Wherever a line in the data below holds "activeIndex", copy that line.

[Material for the task — start]

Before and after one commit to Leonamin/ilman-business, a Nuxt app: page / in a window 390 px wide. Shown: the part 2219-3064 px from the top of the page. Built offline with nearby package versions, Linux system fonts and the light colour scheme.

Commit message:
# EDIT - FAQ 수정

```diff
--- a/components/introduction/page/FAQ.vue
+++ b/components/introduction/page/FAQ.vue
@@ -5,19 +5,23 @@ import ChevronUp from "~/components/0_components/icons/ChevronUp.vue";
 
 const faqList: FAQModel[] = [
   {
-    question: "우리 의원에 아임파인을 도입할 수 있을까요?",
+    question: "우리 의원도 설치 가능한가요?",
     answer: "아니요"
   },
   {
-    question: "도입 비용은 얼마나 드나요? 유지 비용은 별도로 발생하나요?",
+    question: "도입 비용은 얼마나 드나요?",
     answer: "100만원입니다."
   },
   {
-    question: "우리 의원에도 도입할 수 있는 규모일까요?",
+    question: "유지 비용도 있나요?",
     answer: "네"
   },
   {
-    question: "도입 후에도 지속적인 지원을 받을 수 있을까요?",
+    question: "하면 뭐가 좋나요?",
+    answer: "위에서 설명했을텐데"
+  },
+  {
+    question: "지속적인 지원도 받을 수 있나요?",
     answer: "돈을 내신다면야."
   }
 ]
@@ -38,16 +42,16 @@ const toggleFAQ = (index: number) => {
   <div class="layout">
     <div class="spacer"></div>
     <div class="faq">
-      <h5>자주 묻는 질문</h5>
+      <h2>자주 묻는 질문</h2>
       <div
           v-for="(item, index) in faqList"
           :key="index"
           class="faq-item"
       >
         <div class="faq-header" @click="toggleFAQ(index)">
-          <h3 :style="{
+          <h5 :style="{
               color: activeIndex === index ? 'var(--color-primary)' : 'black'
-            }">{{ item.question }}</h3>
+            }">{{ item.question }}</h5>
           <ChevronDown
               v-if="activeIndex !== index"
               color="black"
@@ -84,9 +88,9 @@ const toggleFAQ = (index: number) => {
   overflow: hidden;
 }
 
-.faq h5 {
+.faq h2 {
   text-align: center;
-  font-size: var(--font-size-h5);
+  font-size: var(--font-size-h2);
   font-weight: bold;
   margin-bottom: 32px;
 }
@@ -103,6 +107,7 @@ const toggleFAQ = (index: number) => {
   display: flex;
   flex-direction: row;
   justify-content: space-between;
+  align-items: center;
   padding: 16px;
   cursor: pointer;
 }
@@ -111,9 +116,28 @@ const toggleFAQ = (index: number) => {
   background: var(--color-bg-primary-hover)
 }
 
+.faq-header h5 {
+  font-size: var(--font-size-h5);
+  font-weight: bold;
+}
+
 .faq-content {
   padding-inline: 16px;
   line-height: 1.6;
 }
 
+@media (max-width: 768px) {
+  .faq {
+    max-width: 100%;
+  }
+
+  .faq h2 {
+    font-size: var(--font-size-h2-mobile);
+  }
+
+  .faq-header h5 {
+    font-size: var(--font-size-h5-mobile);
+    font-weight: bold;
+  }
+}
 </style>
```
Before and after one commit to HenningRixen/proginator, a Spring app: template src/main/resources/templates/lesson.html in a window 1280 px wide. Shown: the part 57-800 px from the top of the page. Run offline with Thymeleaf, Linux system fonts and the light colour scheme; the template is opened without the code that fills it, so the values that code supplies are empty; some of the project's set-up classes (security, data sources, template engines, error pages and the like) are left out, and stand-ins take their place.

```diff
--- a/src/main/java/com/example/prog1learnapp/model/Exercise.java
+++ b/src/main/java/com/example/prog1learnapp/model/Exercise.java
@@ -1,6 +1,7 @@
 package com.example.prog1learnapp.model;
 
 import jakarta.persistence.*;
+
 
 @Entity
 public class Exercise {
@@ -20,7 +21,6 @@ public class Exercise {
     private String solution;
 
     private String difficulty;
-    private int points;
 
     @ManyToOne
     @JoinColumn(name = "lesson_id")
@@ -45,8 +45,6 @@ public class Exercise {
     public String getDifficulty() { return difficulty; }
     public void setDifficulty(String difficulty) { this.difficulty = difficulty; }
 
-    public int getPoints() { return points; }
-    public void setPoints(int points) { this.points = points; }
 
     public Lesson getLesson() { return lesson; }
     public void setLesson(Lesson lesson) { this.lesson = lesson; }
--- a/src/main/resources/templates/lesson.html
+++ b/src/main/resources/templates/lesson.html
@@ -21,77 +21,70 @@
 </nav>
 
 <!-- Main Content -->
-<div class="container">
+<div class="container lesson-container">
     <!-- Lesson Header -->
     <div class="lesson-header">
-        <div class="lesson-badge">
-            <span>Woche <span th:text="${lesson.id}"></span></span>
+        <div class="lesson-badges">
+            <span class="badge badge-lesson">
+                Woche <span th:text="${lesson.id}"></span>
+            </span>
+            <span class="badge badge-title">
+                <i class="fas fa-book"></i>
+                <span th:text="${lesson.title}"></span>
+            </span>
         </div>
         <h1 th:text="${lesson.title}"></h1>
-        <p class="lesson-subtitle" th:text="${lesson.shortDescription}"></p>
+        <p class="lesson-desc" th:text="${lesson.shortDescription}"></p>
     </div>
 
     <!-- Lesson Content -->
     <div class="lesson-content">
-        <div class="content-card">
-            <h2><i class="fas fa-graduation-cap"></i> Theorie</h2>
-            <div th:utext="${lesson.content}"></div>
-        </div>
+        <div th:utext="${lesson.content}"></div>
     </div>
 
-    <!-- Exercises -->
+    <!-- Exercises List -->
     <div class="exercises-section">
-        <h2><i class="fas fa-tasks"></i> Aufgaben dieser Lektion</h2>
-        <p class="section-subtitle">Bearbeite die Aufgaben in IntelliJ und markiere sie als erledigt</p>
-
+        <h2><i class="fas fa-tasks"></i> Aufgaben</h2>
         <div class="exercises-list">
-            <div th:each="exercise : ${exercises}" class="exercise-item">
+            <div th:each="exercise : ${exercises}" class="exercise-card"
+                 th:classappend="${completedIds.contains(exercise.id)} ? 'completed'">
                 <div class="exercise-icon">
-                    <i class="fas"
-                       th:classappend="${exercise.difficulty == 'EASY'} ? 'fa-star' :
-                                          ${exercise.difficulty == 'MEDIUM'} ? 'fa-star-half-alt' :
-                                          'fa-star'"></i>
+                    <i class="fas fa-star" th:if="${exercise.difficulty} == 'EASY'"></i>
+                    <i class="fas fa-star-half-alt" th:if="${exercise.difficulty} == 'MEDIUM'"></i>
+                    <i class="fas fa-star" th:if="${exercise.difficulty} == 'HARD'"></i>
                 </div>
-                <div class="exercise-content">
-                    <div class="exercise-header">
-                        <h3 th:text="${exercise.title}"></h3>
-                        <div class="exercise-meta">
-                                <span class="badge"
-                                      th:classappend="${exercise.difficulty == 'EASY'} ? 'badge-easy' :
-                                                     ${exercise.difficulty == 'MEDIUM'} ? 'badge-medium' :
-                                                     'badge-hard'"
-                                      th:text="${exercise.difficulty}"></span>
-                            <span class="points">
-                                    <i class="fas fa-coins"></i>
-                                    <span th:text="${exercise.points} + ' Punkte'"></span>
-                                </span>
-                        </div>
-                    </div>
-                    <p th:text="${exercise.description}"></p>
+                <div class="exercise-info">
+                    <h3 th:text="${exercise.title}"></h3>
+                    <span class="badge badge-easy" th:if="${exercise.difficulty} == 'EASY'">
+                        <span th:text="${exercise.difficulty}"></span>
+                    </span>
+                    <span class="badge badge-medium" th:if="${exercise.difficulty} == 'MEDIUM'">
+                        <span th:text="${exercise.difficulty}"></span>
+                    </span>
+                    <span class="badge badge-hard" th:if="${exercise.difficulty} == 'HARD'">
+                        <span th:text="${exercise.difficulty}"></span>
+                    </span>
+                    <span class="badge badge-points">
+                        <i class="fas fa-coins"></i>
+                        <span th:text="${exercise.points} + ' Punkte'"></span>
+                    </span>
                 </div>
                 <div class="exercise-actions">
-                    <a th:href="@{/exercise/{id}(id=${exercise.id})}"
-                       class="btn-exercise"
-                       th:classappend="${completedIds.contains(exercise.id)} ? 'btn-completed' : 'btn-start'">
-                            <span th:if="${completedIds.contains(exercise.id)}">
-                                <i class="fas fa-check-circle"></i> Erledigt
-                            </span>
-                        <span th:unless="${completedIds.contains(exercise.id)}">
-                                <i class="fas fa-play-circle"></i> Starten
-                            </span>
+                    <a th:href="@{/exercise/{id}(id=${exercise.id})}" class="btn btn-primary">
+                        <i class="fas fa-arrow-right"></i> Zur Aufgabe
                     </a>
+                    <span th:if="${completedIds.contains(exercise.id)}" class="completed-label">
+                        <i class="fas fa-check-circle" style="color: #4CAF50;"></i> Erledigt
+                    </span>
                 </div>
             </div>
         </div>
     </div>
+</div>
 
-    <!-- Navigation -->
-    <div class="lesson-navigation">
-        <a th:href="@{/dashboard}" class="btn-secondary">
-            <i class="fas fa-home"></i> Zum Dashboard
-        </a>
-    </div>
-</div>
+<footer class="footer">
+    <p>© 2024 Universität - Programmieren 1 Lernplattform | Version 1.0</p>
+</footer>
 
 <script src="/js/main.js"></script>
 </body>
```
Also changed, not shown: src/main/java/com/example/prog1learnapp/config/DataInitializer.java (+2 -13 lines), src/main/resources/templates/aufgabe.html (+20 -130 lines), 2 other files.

[Material for the task — finish]

- Response area
               color: activeIndex === index ? 'var(--color-primary)' : 'black'
               v-if="activeIndex !== index"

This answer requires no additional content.